> _Data to process_
>>>>
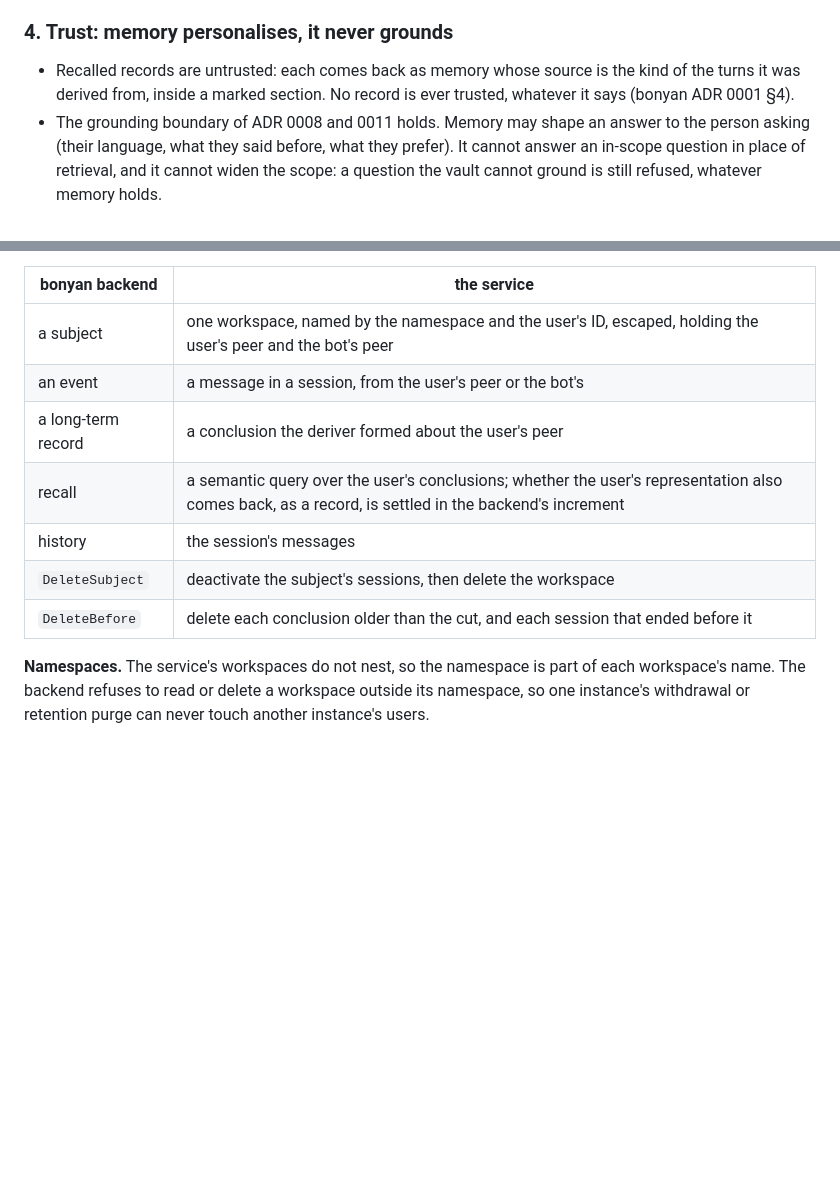
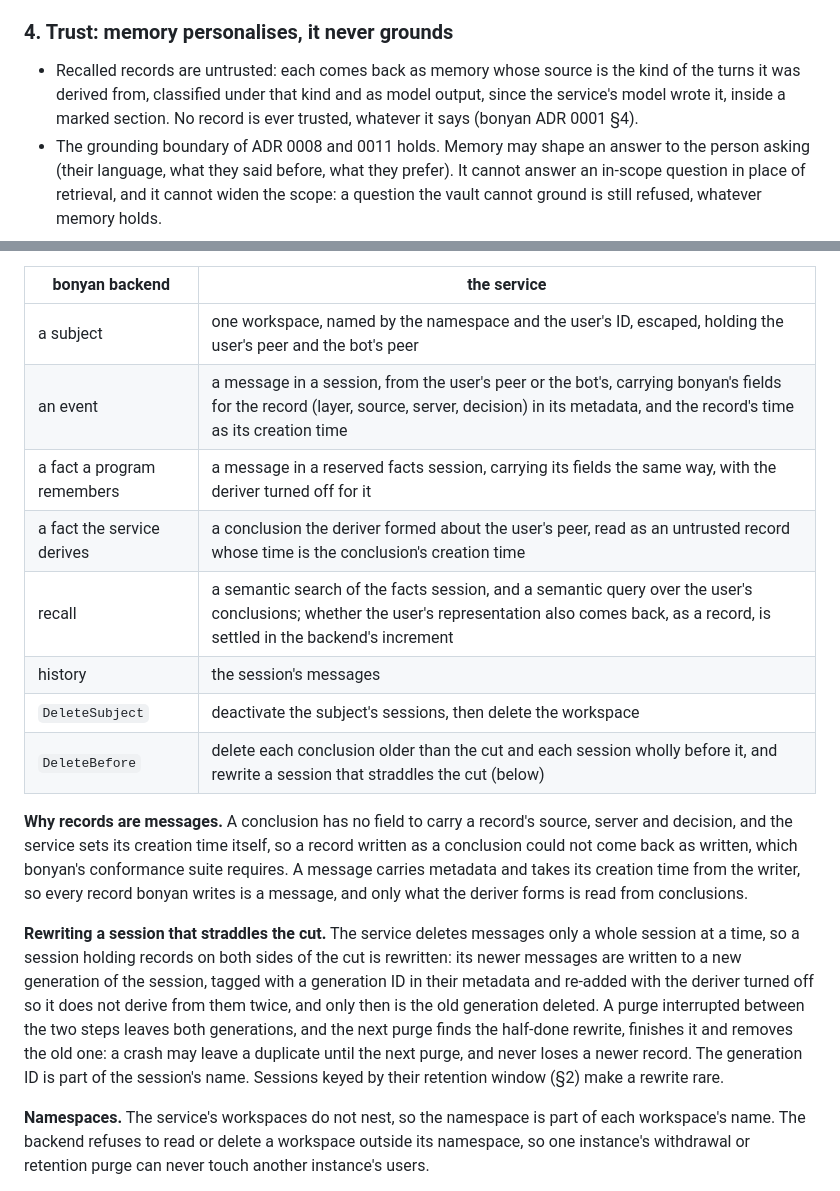
Before and after one commit to yaad-index/yaad-grove, a Markdown page: adr/0023-answering-and-memory-on-bonyan.md, 2 parts joined by grey strips. Rendered like a GitHub page; blank space fills up the shorter version.

Commit message:
docs(adr): ADR 0023, map every bonyan record to a message
A conclusion cannot carry a record's source, server and decision, and
its creation time is the service's, so every record bonyan writes
becomes a message carrying those fields in its metadata, and only what
the deriver forms is read from conclusions. A session straddling the
retention cut is rewritten as a new generation before the old one is
deleted, so an interrupted purge leaves a duplicate until the next one
and never loses a newer record. Recalled records are classified as
model output too.

Co-Authored-By: Claude Opus 5.5 (1M context) <noreply@anthropic.com>

```diff
--- a/adr/0023-answering-and-memory-on-bonyan.md
+++ b/adr/0023-answering-and-memory-on-bonyan.md
@@ -53,7 +53,7 @@ Extracting facts is the memory backend's job, not bonyan's or the engine's (bony
 
 ### 4. Trust: memory personalises, it never grounds
 
-- Recalled records are untrusted: each comes back as memory whose source is the kind of the turns it was derived from, inside a marked section. No record is ever trusted, whatever it says (bonyan ADR 0001 §4).
+- Recalled records are untrusted: each comes back as memory whose source is the kind of the turns it was derived from, classified under that kind and as model output, since the service's model wrote it, inside a marked section. No record is ever trusted, whatever it says (bonyan ADR 0001 §4).
 - The grounding boundary of ADR 0008 and 0011 holds. Memory may shape an answer to the person asking (their language, what they said before, what they prefer). It cannot answer an in-scope question in place of retrieval, and it cannot widen the scope: a question the vault cannot ground is still refused, whatever memory holds.
 
 ### 5. Consent and deletion
@@ -70,12 +70,17 @@ The backend is `memory/honcho` in bonyan's repository: a Go module of its own, w
 | bonyan backend | the service |
 |---|---|
 | a subject | one workspace, named by the namespace and the user's ID, escaped, holding the user's peer and the bot's peer |
-| an event | a message in a session, from the user's peer or the bot's |
-| a long-term record | a conclusion the deriver formed about the user's peer |
-| recall | a semantic query over the user's conclusions; whether the user's representation also comes back, as a record, is settled in the backend's increment |
+| an event | a message in a session, from the user's peer or the bot's, carrying bonyan's fields for the record (layer, source, server, decision) in its metadata, and the record's time as its creation time |
+| a fact a program remembers | a message in a reserved facts session, carrying its fields the same way, with the deriver turned off for it |
+| a fact the service derives | a conclusion the deriver formed about the user's peer, read as an untrusted record whose time is the conclusion's creation time |
+| recall | a semantic search of the facts session, and a semantic query over the user's conclusions; whether the user's representation also comes back, as a record, is settled in the backend's increment |
 | history | the session's messages |
 | `DeleteSubject` | deactivate the subject's sessions, then delete the workspace |
-| `DeleteBefore` | delete each conclusion older than the cut, and each session that ended before it |
+| `DeleteBefore` | delete each conclusion older than the cut and each session wholly before it, and rewrite a session that straddles the cut (below) |
+
+**Why records are messages.** A conclusion has no field to carry a record's source, server and decision, and the service sets its creation time itself, so a record written as a conclusion could not come back as written, which bonyan's conformance suite requires. A message carries metadata and takes its creation time from the writer, so every record bonyan writes is a message, and only what the deriver forms is read from conclusions.
+
+**Rewriting a session that straddles the cut.** The service deletes messages only a whole session at a time, so a session holding records on both sides of the cut is rewritten: its newer messages are written to a new generation of the session, tagged with a generation ID in their metadata and re-added with the deriver turned off so it does not derive from them twice, and only then is the old generation deleted. A purge interrupted between the two steps leaves both generations, and the next purge finds the half-done rewrite, finishes it and removes the old one: a crash may leave a duplicate until the next purge, and never loses a newer record. The generation ID is part of the session's name. Sessions keyed by their retention window (§2) make a rewrite rare.
 
 **Namespaces.** The service's workspaces do not nest, so the namespace is part of each workspace's name. The backend refuses to read or delete a workspace outside its namespace, so one instance's withdrawal or retention purge can never touch another instance's users.
 
```
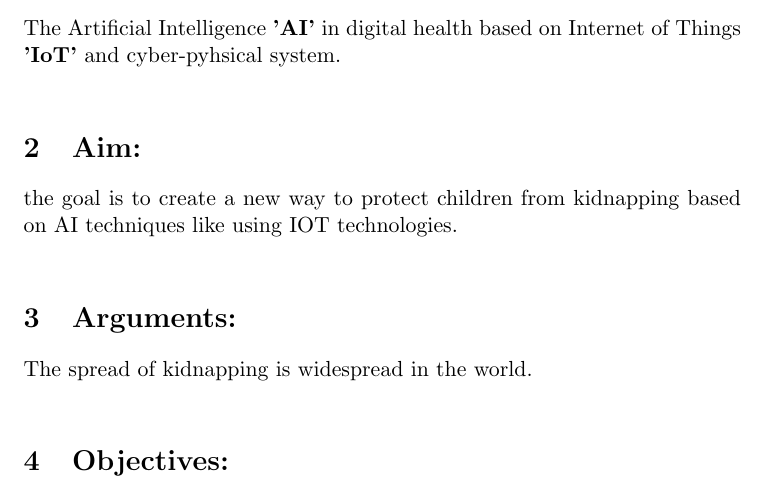
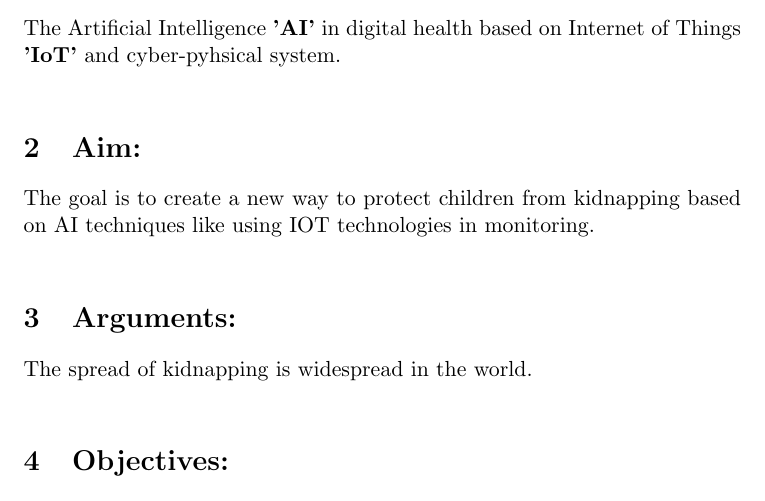
Before and after one commit to FatimaZohraKouddad/AntiKidnappingSystem, a LaTeX document (updateMain.tex): part of the page, cut so that both start at the same text. Compiled offline with pdfLaTeX.

Commit message:
main.tex changed

```diff
--- a/updateMain.tex
+++ b/updateMain.tex
@@ -10,7 +10,7 @@
 The Artificial Intelligence \textbf{'AI'} in digital health based on Internet of Things \textbf{'IoT'}  and cyber-pyhsical system. \\
 \section{Aim:}
 
- the goal is to create a new way to protect children from kidnapping based on AI techniques like using IOT technologies. \\
+ The goal is to create a new way to protect children from kidnapping based on AI techniques like using IOT technologies in monitoring. \\
 \section{Arguments:}
 The spread of kidnapping is widespread in the world.
  \\
```
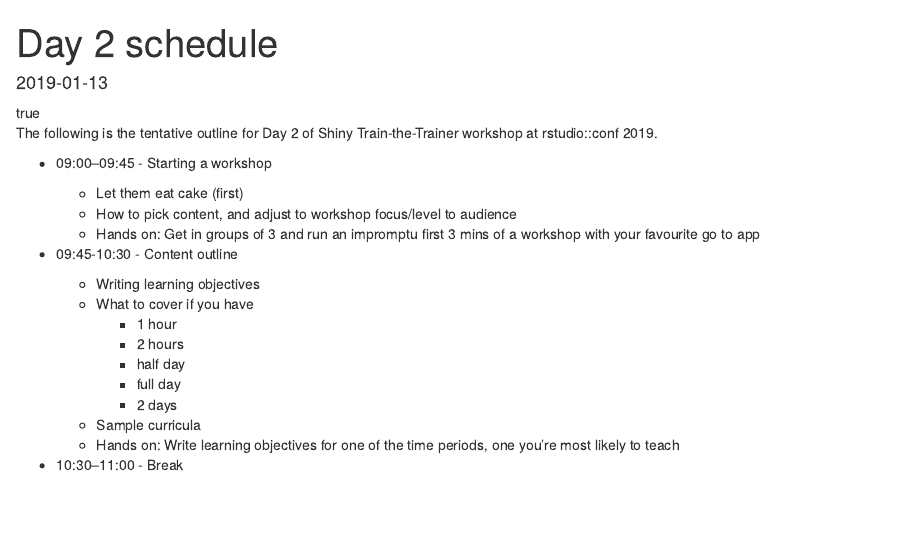
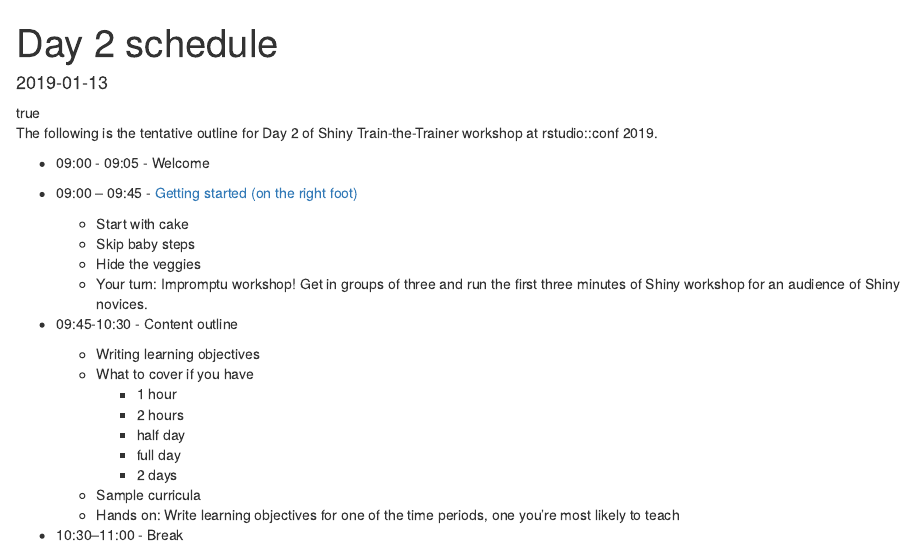
Before and after one commit to rstudio-education/teach-shiny, an R Markdown document (content/days/day2/_index.Rmarkdown): the page in a window 1100 px wide, from its top. Rendered offline with R 4.5, knitr and Pandoc, with nearby package versions.

Commit message:
Update first session info and finally link to slides

```diff
--- a/content/days/day2/_index.Rmarkdown
+++ b/content/days/day2/_index.Rmarkdown
@@ -13,12 +13,17 @@ toc: yes
 type: docs
 ---
 
-The following is the tentative outline for Day 2 of Shiny Train-the-Trainer workshop at rstudio::conf 2019.
+The following is the tentative outline for Day 2 of Shiny Train-the-Trainer
+workshop at rstudio::conf 2019.
 
-- 09:00–09:45 - Starting a workshop
-	- Let them eat cake (first)
-	- How to pick content, and adjust to workshop focus/level to audience
-	- Hands on: Get in groups of 3 and run an impromptu first 3 mins of a workshop with your favourite go to app
+- 09:00 - 09:05 - Welcome
+
+- 09:00 – 09:45 - [Getting started (on the right foot)](../../materials/01-getting-started/01-getting-started.pdf)
+	- Start with cake
+	- Skip baby steps
+	- Hide the veggies
+	- Your turn: Impromptu workshop! Get in groups of three and run the first
+	three minutes of Shiny workshop for an audience of Shiny novices.
 
 - 09:45-10:30 - Content outline
 	- Writing learning objectives
```
Also changed, not shown: 1 other file.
<<<<
> _Work to be completed_
Having removed the pictures, write out the records exactly as they stand.

> _Problem solution_
Before and after one commit to yaad-index/yaad-grove, a Markdown page: adr/0023-answering-and-memory-on-bonyan.md, 2 parts joined by grey strips. Rendered like a GitHub page; blank space fills up the shorter version.

Commit message:
docs(adr): ADR 0023, map every bonyan record to a message
A conclusion cannot carry a record's source, server and decision, and
its creation time is the service's, so every record bonyan writes
becomes a message carrying those fields in its metadata, and only what
the deriver forms is read from conclusions. A session straddling the
retention cut is rewritten as a new generation before the old one is
deleted, so an interrupted purge leaves a duplicate until the next one
and never loses a newer record. Recalled records are classified as
model output too.

Co-Authored-By: Claude Opus 5.5 (1M context) <noreply@anthropic.com>

```diff
--- a/adr/0023-answering-and-memory-on-bonyan.md
+++ b/adr/0023-answering-and-memory-on-bonyan.md
@@ -53,7 +53,7 @@ Extracting facts is the memory backend's job, not bonyan's or the engine's (bony
 
 ### 4. Trust: memory personalises, it never grounds
 
-- Recalled records are untrusted: each comes back as memory whose source is the kind of the turns it was derived from, inside a marked section. No record is ever trusted, whatever it says (bonyan ADR 0001 §4).
+- Recalled records are untrusted: each comes back as memory whose source is the kind of the turns it was derived from, classified under that kind and as model output, since the service's model wrote it, inside a marked section. No record is ever trusted, whatever it says (bonyan ADR 0001 §4).
 - The grounding boundary of ADR 0008 and 0011 holds. Memory may shape an answer to the person asking (their language, what they said before, what they prefer). It cannot answer an in-scope question in place of retrieval, and it cannot widen the scope: a question the vault cannot ground is still refused, whatever memory holds.
 
 ### 5. Consent and deletion
@@ -70,12 +70,17 @@ The backend is `memory/honcho` in bonyan's repository: a Go module of its own, w
 | bonyan backend | the service |
 |---|---|
 | a subject | one workspace, named by the namespace and the user's ID, escaped, holding the user's peer and the bot's peer |
-| an event | a message in a session, from the user's peer or the bot's |
-| a long-term record | a conclusion the deriver formed about the user's peer |
-| recall | a semantic query over the user's conclusions; whether the user's representation also comes back, as a record, is settled in the backend's increment |
+| an event | a message in a session, from the user's peer or the bot's, carrying bonyan's fields for the record (layer, source, server, decision) in its metadata, and the record's time as its creation time |
+| a fact a program remembers | a message in a reserved facts session, carrying its fields the same way, with the deriver turned off for it |
+| a fact the service derives | a conclusion the deriver formed about the user's peer, read as an untrusted record whose time is the conclusion's creation time |
+| recall | a semantic search of the facts session, and a semantic query over the user's conclusions; whether the user's representation also comes back, as a record, is settled in the backend's increment |
 | history | the session's messages |
 | `DeleteSubject` | deactivate the subject's sessions, then delete the workspace |
-| `DeleteBefore` | delete each conclusion older than the cut, and each session that ended before it |
+| `DeleteBefore` | delete each conclusion older than the cut and each session wholly before it, and rewrite a session that straddles the cut (below) |
+
+**Why records are messages.** A conclusion has no field to carry a record's source, server and decision, and the service sets its creation time itself, so a record written as a conclusion could not come back as written, which bonyan's conformance suite requires. A message carries metadata and takes its creation time from the writer, so every record bonyan writes is a message, and only what the deriver forms is read from conclusions.
+
+**Rewriting a session that straddles the cut.** The service deletes messages only a whole session at a time, so a session holding records on both sides of the cut is rewritten: its newer messages are written to a new generation of the session, tagged with a generation ID in their metadata and re-added with the deriver turned off so it does not derive from them twice, and only then is the old generation deleted. A purge interrupted between the two steps leaves both generations, and the next purge finds the half-done rewrite, finishes it and removes the old one: a crash may leave a duplicate until the next purge, and never loses a newer record. The generation ID is part of the session's name. Sessions keyed by their retention window (§2) make a rewrite rare.
 
 **Namespaces.** The service's workspaces do not nest, so the namespace is part of each workspace's name. The backend refuses to read or delete a workspace outside its namespace, so one instance's withdrawal or retention purge can never touch another instance's users.
 
```
Before and after one commit to FatimaZohraKouddad/AntiKidnappingSystem, a LaTeX document (updateMain.tex): part of the page, cut so that both start at the same text. Compiled offline with pdfLaTeX.

Commit message:
main.tex changed

```diff
--- a/updateMain.tex
+++ b/updateMain.tex
@@ -10,7 +10,7 @@
 The Artificial Intelligence \textbf{'AI'} in digital health based on Internet of Things \textbf{'IoT'}  and cyber-pyhsical system. \\
 \section{Aim:}
 
- the goal is to create a new way to protect children from kidnapping based on AI techniques like using IOT technologies. \\
+ The goal is to create a new way to protect children from kidnapping based on AI techniques like using IOT technologies in monitoring. \\
 \section{Arguments:}
 The spread of kidnapping is widespread in the world.
  \\
```
Before and after one commit to rstudio-education/teach-shiny, an R Markdown document (content/days/day2/_index.Rmarkdown): the page in a window 1100 px wide, from its top. Rendered offline with R 4.5, knitr and Pandoc, with nearby package versions.

Commit message:
Update first session info and finally link to slides

```diff
--- a/content/days/day2/_index.Rmarkdown
+++ b/content/days/day2/_index.Rmarkdown
@@ -13,12 +13,17 @@ toc: yes
 type: docs
 ---
 
-The following is the tentative outline for Day 2 of Shiny Train-the-Trainer workshop at rstudio::conf 2019.
+The following is the tentative outline for Day 2 of Shiny Train-the-Trainer
+workshop at rstudio::conf 2019.
 
-- 09:00–09:45 - Starting a workshop
-	- Let them eat cake (first)
-	- How to pick content, and adjust to workshop focus/level to audience
-	- Hands on: Get in groups of 3 and run an impromptu first 3 mins of a workshop with your favourite go to app
+- 09:00 - 09:05 - Welcome
+
+- 09:00 – 09:45 - [Getting started (on the right foot)](../../materials/01-getting-started/01-getting-started.pdf)
+	- Start with cake
+	- Skip baby steps
+	- Hide the veggies
+	- Your turn: Impromptu workshop! Get in groups of three and run the first
+	three minutes of Shiny workshop for an audience of Shiny novices.
 
 - 09:45-10:30 - Content outline
 	- Writing learning objectives
```
Also changed, not shown: 1 other file.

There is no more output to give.